After a while, if a student says this is not working out for me, they are allowed to shift their focus. This is the ideal situation. Such kind of liberty for such young kids to choose what they want to do early on in their life, is also a form of freedom that is inculcated very early into the kids. Arts does that. The sense of liberation, freedom of speech and voicing out one’s opinions is something that is lacking in our education. The government needs to allow that. In that way, arts needs to become mainstream. It needs a paradigm shift in thinking, from everybody in the system.
Gayathri: What is your music education background, and the impact of it in your art?
Raghu: While I have no regrets, I wish I had studied music instead of dance. I learnt Bharatanatyam, for 18 years. Though my figure does not endorse that fact, I trained in dance from when I was eight to when I was 25! I almost took dance as my profession, until things changed for me. Yes, I am very comfortable wearing my “Gejje” for performances, as it is so natural to me, and brings in a great rhythmic element to my music, with folk influence. I also wish there was more awareness that music can be a career too. Yes, there is a lot of emphasis, NOW, on the importance of music education and arts education. Otherwise, it used to be school first, arts later.
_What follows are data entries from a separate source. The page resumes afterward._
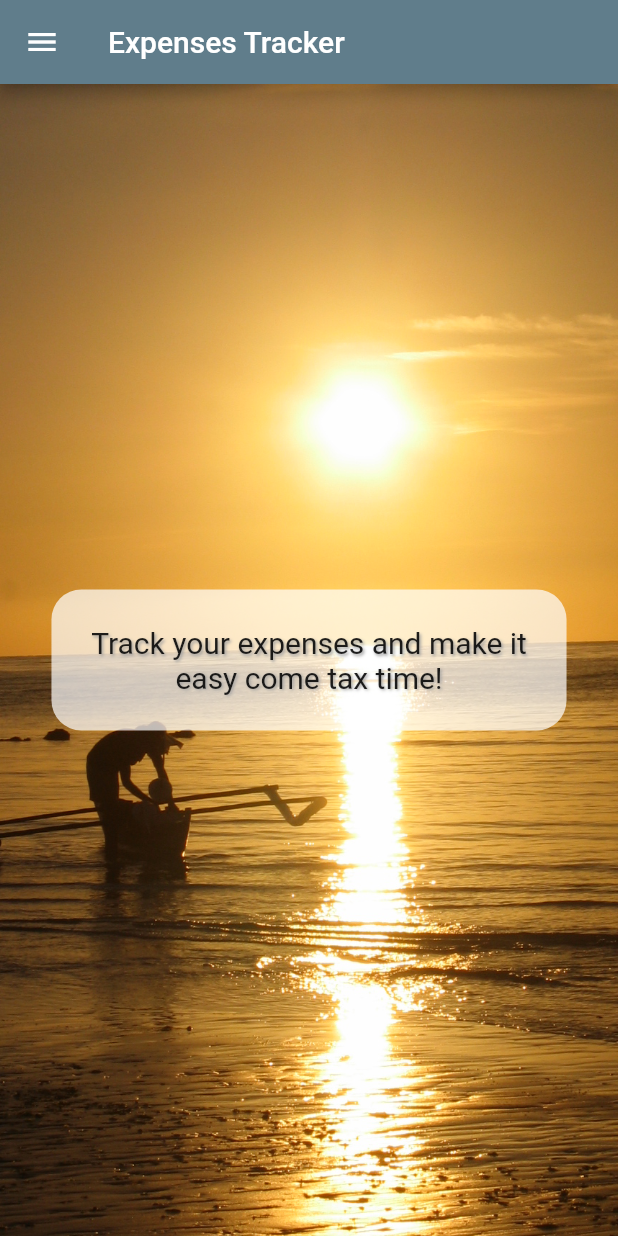
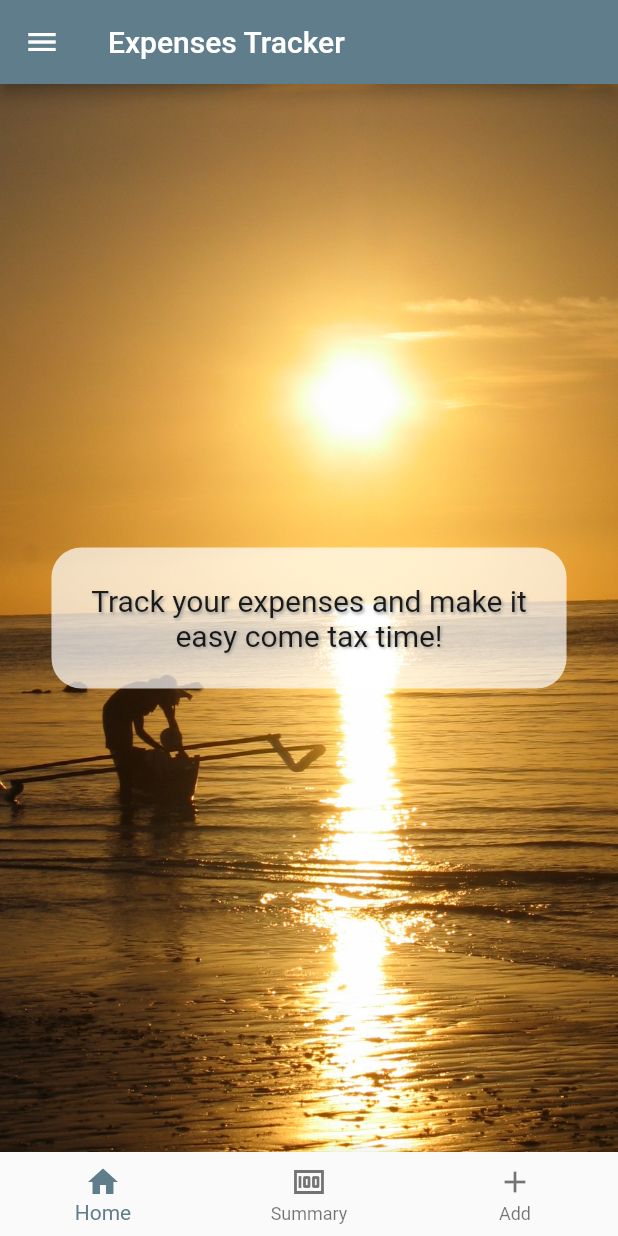
Before and after one commit to deanagan/expenses_tracker, a Flutter app: the screen it shows after launch, on a phone screen of 412 x 824 dp. Run offline on Flutter 3.47's test engine with Material 2 defaults, Android fonts, the light colour scheme and no system bars.

Commit message:
Add bottom navigation. Comment out drawer for now.

```diff
--- a/lib/screens/intro_screen.dart
+++ b/lib/screens/intro_screen.dart
@@ -1,5 +1,6 @@
 import 'package:flutter/material.dart';
 import 'package:expenses_tracker/shared/menu_drawer.dart';
+import 'package:expenses_tracker/shared/bottom_navigation.dart';
 
 class IntroScreen extends StatelessWidget {
   const IntroScreen({Key? key}) : super(key: key);
@@ -9,6 +10,7 @@ class IntroScreen extends StatelessWidget {
     return Scaffold(
         appBar: AppBar(title: const Text('Expenses Tracker')),
         drawer: const MenuDrawer(),
+        bottomNavigationBar: const BottomMenu(),
         body: Container(
           decoration: const BoxDecoration(
             image: DecorationImage(
--- /dev/null
+++ b/lib/shared/bottom_navigation.dart
@@ -0,0 +1,29 @@
+import 'package:flutter/material.dart';
+
+class BottomMenu extends StatelessWidget {
+  const BottomMenu({Key? key}) : super(key: key);
+
+  @override
+  Widget build(BuildContext context) {
+    return BottomNavigationBar(items: getBottomMenuItems());
+  }
+
+  getBottomMenuItems() {
+    final List<BottomNavigationBarItem> bottomMenuItems = [
+      const BottomNavigationBarItem(
+        icon: Icon(Icons.home),
+        label: 'Home',
+      ),
+      const BottomNavigationBarItem(
+        icon: Icon(Icons.money),
+        label: 'Summary',
+      ),
+      const BottomNavigationBarItem(
+        icon: Icon(Icons.add),
+        label: 'Add',
+      ),
+    ];
+
+    return bottomMenuItems;
+  }
+}
```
In the present day context, I also feel that students think, that if they study music, they will become instant stars, which is not true. There needs to be a realistic expectation and effort that goes into it, just like any other career. I always tell people that it takes a minimum of 6-8 years’ dedication to your art, to begin to make it. Unless you are ready to do it, it’s not gonna happen. Music is not a subsidiary thing that you end up jamming for a couple of hours, and you want shows immediately.
Gayathri: Music Business. Should it be a part of basic music education?
Raghu: Most of the artists hate the business side of it. But, it is very important to be aware, of how the business works, and more importantly, what are the pit holes you can fall and get trapped into. It is definitely a must for all to know the legal side of music, and their rights.
The biggest problem that we all face as artists, is the problem of Intellectual Property. There are so many facets to IPR. There is mechanical rights, performance rights, recording rights, broadcast rights and so many more things to be aware of. If you write away all those things to a single company, you have so much to lose.
Its only now that the right laws are passed, and the musician community is more aware. The awareness is now at a very nascent stage.
Musicians are now voicing out their rights. It is an important change and I hope it continues. There used to be days when musicians used to just whimper and back out, just because a label threatened them. It is not happening that often anymore, and I’m glad.
Musicians are very rightfully concerned about their rights, careers and even retirement plans now.